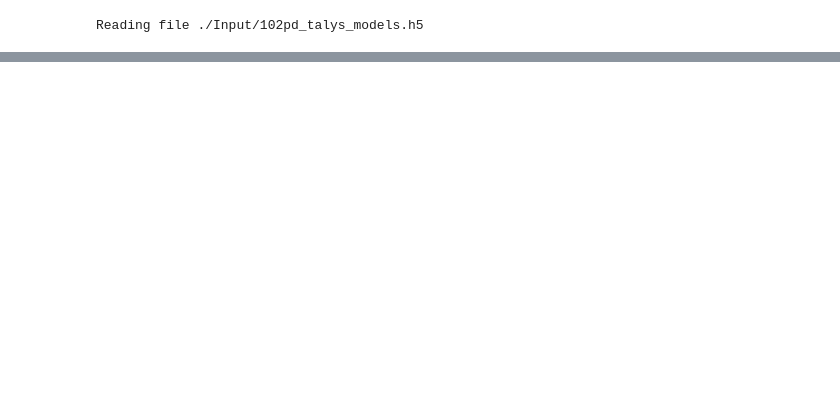
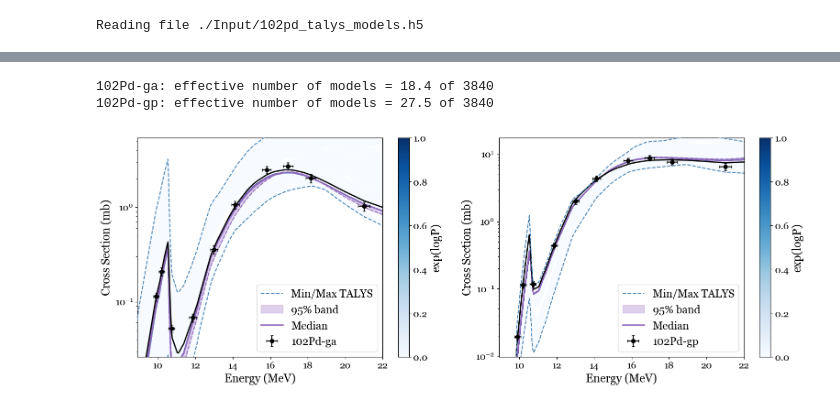
Before and after one commit to atsantiri/cs_impact_PPN, a Jupyter notebook: controlled_test.ipynb, the cells around one changed output, grey strips where cells are left out. Cells and saved outputs as stored; diff of their text form; code cells hidden in the pictures; blank space fills up the shorter version.

```diff
--- a/controlled_test.ipynb
+++ b/controlled_test.ipynb
@@ -81,0 +109,31 @@ Text(0.5, 0.98, 'Dummy data from model 0')
+# %%
+rng = np.random.default_rng(0)
+
+for d, key in enumerate(cs_data):
+    E_grid = model_data[key][0][0]
+    grid_cs = np.array([cs for _, cs in model_data[key]])  # (n_models, n_energies)
+
+    p = w_m[key] / w_m[key].sum()
+    print(f"{key}: effective number of models = {1 / np.sum(p**2):.1f} of {len(p)}")
+    print(... 1 / np.sum(p**2) ...)
+    picked = rng.choice(len(p), size=10000, p=p)
+    func_rand = grid_cs[picked]
+    lower, median, upper = np.percentile(func_rand, [2.5, 50, 97.5], axis=0)
+
+    ax = axs[d]
+    ax.fill_between(E_grid, lower, upper, color="tab:purple", alpha=0.3,
+                    label="95% band", zorder=5)
+    ax.plot(E_grid, median, color="tab:purple", lw=2, label="Median", zorder=6)
+    ax.plot(E_grid, lower, color="tab:purple", ls="dashed", zorder=6)
+    ax.plot(E_grid, upper, color="tab:purple", ls="dashed", zorder=6)
+    ax.legend()
+
+with h5py.File(modelsFile, "r") as h5:
+    for ax, key in zip(axs, cs_data):
+        E, cs = h5[f"{key}/i_0"][:]
+        ax.plot(E, cs, color="k", lw=2, label="model i_0", zorder=7)
+fig
+# %% [output]
+102Pd-ga: effective number of models = 18.4 of 3840
+102Pd-gp: effective number of models = 27.5 of 3840
+[figure, added]
```
Also changed, not shown: parts of 9 cells of this notebook, 3 other files.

***

**Instructions to follow:** Every line of the material must be reproduced verbatim; the pictures are to be omitted.

**Reply to the task:**
Before and after one commit to atsantiri/cs_impact_PPN, a Jupyter notebook: controlled_test.ipynb, the cells around one changed output, grey strips where cells are left out. Cells and saved outputs as stored; diff of their text form; code cells hidden in the pictures; blank space fills up the shorter version.

```diff
--- a/controlled_test.ipynb
+++ b/controlled_test.ipynb
@@ -81,0 +109,31 @@ Text(0.5, 0.98, 'Dummy data from model 0')
+# %%
+rng = np.random.default_rng(0)
+
+for d, key in enumerate(cs_data):
+    E_grid = model_data[key][0][0]
+    grid_cs = np.array([cs for _, cs in model_data[key]])  # (n_models, n_energies)
+
+    p = w_m[key] / w_m[key].sum()
+    print(f"{key}: effective number of models = {1 / np.sum(p**2):.1f} of {len(p)}")
+    print(... 1 / np.sum(p**2) ...)
+    picked = rng.choice(len(p), size=10000, p=p)
+    func_rand = grid_cs[picked]
+    lower, median, upper = np.percentile(func_rand, [2.5, 50, 97.5], axis=0)
+
+    ax = axs[d]
+    ax.fill_between(E_grid, lower, upper, color="tab:purple", alpha=0.3,
+                    label="95% band", zorder=5)
+    ax.plot(E_grid, median, color="tab:purple", lw=2, label="Median", zorder=6)
+    ax.plot(E_grid, lower, color="tab:purple", ls="dashed", zorder=6)
+    ax.plot(E_grid, upper, color="tab:purple", ls="dashed", zorder=6)
+    ax.legend()
+
+with h5py.File(modelsFile, "r") as h5:
+    for ax, key in zip(axs, cs_data):
+        E, cs = h5[f"{key}/i_0"][:]
+        ax.plot(E, cs, color="k", lw=2, label="model i_0", zorder=7)
+fig
+# %% [output]
+102Pd-ga: effective number of models = 18.4 of 3840
+102Pd-gp: effective number of models = 27.5 of 3840
+[figure, added]
```
Also changed, not shown: parts of 9 cells of this notebook, 3 other files.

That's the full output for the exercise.